Updated: Sep 6
Plants that have adapted to living in freshwater or saltwater environments are referred to as aquatic plants. Aquatic plants can only survive when submerged in water or if the plants are growing in soil that, at all times, is saturated with water.
Symbiosis: Aquatic Plants and Fish
Aquatic plants and fish provide several benefits for each other, creating a symbiotic relationship. For example, waste byproducts that fish produce are a source of nutrients for aquatic plants. Aquatic plants create a balanced and healthy ecosystem. This is due to their abilities to reduce algal growth by absorbing nutrients, offer shade and cool water temperatures to sea creatures, provide fish with shelter and spots to hide from predators, act as a natural means of filtration by removing toxins, carbon dioxide, nitrogen and phosphates, and give off oxygen to fish and other living organisms. Evidently, aquatic plants and fish rely on each other for a safe and balanced habitat.
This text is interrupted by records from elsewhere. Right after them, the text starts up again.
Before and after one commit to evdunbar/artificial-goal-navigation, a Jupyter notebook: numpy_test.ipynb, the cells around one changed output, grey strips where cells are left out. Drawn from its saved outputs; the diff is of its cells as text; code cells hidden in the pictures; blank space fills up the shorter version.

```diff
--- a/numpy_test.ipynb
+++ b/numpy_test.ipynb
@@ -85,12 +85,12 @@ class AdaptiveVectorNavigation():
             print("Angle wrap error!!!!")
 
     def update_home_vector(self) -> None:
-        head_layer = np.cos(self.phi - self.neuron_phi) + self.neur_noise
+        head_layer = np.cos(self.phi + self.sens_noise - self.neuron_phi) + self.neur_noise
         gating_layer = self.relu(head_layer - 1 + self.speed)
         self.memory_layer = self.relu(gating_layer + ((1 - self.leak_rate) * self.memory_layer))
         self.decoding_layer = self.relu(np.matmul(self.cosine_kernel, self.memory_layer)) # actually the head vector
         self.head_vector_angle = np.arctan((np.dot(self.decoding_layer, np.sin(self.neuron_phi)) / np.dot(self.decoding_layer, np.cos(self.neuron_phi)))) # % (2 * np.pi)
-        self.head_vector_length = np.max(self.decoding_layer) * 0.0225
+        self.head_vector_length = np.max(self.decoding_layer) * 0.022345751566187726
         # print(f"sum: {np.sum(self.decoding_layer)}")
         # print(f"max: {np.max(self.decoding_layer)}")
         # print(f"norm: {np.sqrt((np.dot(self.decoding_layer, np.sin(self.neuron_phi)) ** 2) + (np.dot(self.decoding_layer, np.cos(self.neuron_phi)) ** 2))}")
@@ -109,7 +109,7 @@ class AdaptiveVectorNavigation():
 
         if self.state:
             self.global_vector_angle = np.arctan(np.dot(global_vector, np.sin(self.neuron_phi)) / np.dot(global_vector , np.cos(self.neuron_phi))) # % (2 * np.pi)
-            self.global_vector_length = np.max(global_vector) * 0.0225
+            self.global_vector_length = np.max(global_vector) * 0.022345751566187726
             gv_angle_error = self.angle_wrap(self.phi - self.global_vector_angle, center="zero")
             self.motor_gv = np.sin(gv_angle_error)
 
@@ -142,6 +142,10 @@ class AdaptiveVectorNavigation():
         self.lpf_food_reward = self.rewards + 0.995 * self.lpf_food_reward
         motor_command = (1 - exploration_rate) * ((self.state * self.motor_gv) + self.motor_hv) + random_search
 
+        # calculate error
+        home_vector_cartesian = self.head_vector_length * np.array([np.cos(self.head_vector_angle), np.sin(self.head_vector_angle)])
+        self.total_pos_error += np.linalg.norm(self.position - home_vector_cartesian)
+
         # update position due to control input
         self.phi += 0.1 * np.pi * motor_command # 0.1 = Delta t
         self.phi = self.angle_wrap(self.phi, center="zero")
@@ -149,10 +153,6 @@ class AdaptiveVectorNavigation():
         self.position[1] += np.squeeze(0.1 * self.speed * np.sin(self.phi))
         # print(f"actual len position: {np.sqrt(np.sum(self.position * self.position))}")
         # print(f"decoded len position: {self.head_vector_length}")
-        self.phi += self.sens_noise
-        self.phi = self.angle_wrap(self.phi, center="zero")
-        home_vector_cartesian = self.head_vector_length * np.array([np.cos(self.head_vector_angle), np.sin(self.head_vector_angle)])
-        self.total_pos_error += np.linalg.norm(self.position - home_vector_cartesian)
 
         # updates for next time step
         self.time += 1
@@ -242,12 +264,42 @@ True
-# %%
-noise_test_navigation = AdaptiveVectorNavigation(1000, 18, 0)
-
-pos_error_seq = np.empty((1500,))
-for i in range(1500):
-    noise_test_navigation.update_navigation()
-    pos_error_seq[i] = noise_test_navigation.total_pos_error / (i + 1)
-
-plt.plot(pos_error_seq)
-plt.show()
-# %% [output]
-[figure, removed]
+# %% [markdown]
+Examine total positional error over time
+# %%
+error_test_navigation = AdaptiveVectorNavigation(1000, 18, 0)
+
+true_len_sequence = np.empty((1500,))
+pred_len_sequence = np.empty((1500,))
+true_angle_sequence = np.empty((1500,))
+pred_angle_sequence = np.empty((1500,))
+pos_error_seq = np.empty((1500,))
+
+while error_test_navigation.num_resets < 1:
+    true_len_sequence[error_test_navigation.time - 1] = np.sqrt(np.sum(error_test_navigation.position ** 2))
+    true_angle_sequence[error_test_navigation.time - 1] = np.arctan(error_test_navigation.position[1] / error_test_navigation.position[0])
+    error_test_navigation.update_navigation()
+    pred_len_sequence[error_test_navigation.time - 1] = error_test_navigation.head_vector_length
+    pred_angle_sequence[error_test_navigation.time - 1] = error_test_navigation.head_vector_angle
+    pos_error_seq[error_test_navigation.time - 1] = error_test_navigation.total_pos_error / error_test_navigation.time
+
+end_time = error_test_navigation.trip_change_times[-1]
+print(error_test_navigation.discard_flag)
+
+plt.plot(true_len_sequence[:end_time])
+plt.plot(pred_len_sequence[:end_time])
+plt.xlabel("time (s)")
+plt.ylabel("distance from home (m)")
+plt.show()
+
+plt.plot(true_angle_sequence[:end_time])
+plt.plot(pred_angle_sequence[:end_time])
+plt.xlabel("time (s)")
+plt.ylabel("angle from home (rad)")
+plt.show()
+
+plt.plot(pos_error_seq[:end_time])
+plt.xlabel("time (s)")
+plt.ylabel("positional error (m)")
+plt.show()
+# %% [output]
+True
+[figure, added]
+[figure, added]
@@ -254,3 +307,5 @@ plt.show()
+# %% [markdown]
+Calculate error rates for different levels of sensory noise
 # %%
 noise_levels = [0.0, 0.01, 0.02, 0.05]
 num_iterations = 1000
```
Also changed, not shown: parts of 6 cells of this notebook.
Types of aquatic plants
Aquatic plants are typically categorized depending on the positioning of the plant’s roots and leaves. Types of aquatic plants are floating plants, submerged plants, and emergent plants. Marginal or bog plants are considered semi aquatic plants.
Floating plants are aquatic plants which are not attached to the bottom of the water body, but have roots that drift below and absorb water, therefore acting as natural biological filters. This type of aquatic plant also offers shade for fish and a hiding place from predators. Floating plants can live in both freshwater or saltwater. Examples of floating plants include Water Hyacinths, Water Lettuce, and Giant Duckweed.
Submerged plants, often known as oxygenated plants, are plants that grow completely underwater with planted roots. These plants introduce oxygen into the water body while removing excess nutrients like nitrates and carbon dioxide from water. Similar to floating plants, submerged plants also provide a means of shelter for fish and spots to hide from predators. Submerged plants include Eelgrass, Hydrilla, and Waterweed.
Emergent plants are deep water plants with roots that grow very deep underwater and are rooted to the ground. Most of the vegetation of emerged plants, however, are above water. Flowers and leaves of emergent plants at the surface provide shade and offer hiding spots for fish. Examples of emerged aquatic plants include Water Lilies, Lotus, and Water Milfoil.
Marginal or bog plants are semi aquatic plants that grow in shallow water. These plants thrive in bogs, wetlands, or around the margins of a water body. Marginal plants remove excess nutrients from water bodies, thus improving water quality. Marginal plants include Water Irises and the Marsh Marigold.
Read our blog on Aquascaping to learn how to use aquatic plants for design!